Instructions to follow: Return each line of the records holding the string "class".

*** Opening of Provided entries ***

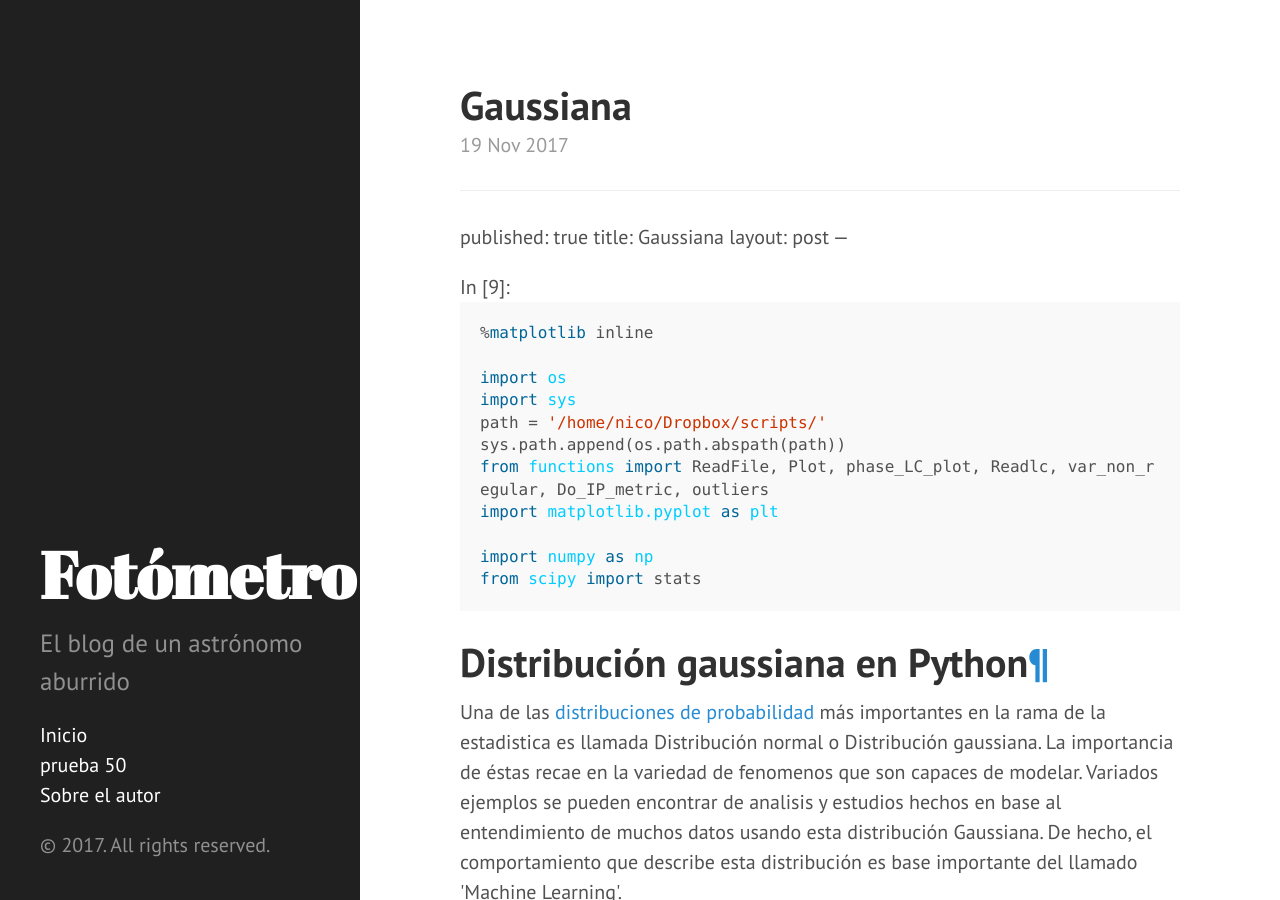
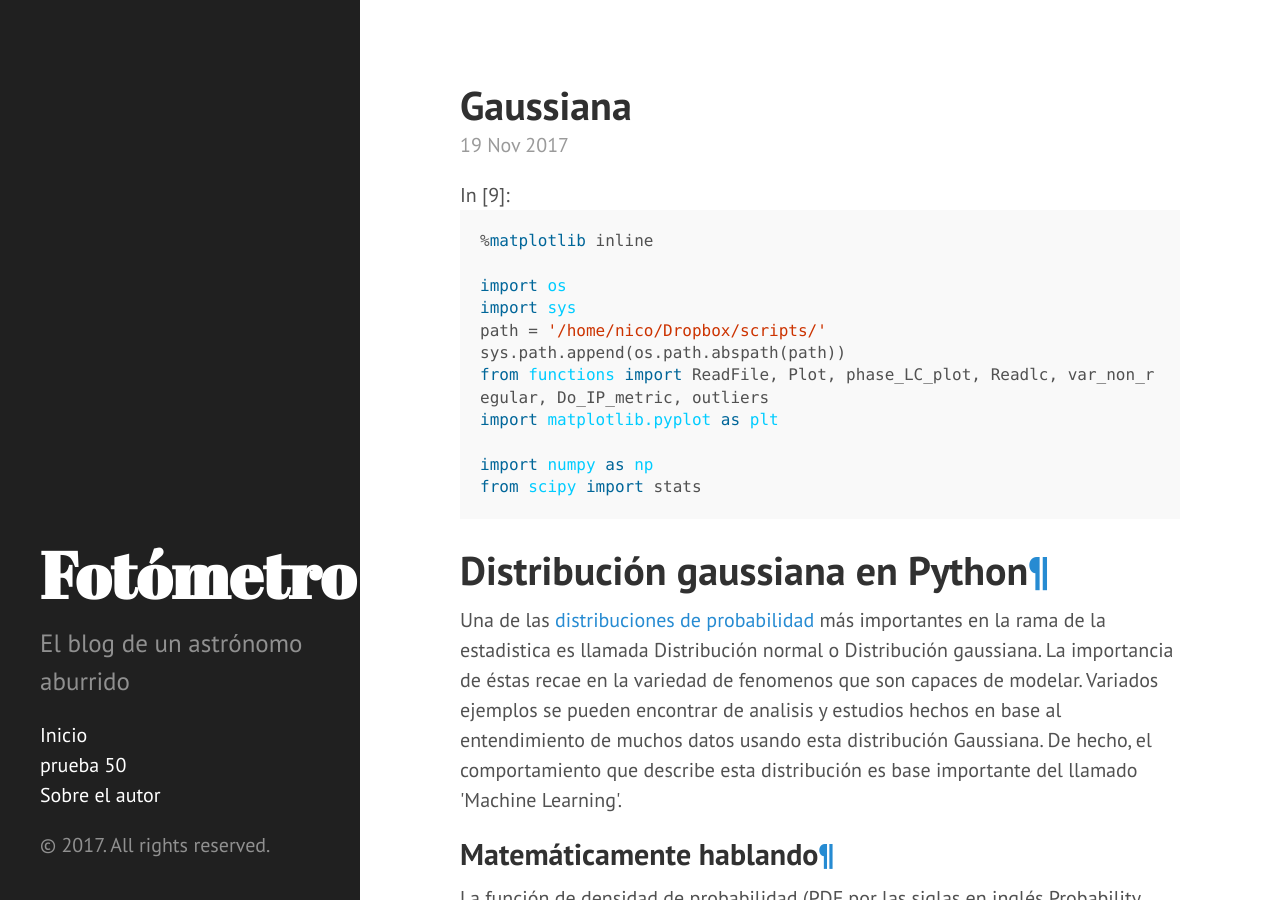
Before and after one commit to nicomedinap/nicomedinap.github.io, a Jekyll site: the page built from _posts/2017-11-19-gaussiana.md, in a window 1280 px wide and 900 px high. Built offline with Jekyll 4.4.1, drawn with Linux system fonts in a browser that asks for light colours; our own code applies the rules of GitHub Pages for plain Markdown files.

Commit message:
Update 2017-11-19-gaussiana.md

```diff
--- a/_posts/2017-11-19-gaussiana.md
+++ b/_posts/2017-11-19-gaussiana.md
@@ -1,10 +1,3 @@
-
----
-published: true
-title: Gaussiana
-layout: post
----
-
 
 <div class="cell border-box-sizing code_cell rendered">
 <div class="input">
```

*** Close of Provided entries ***

Task solution:
 <div class="cell border-box-sizing code_cell rendered">
 <div class="input">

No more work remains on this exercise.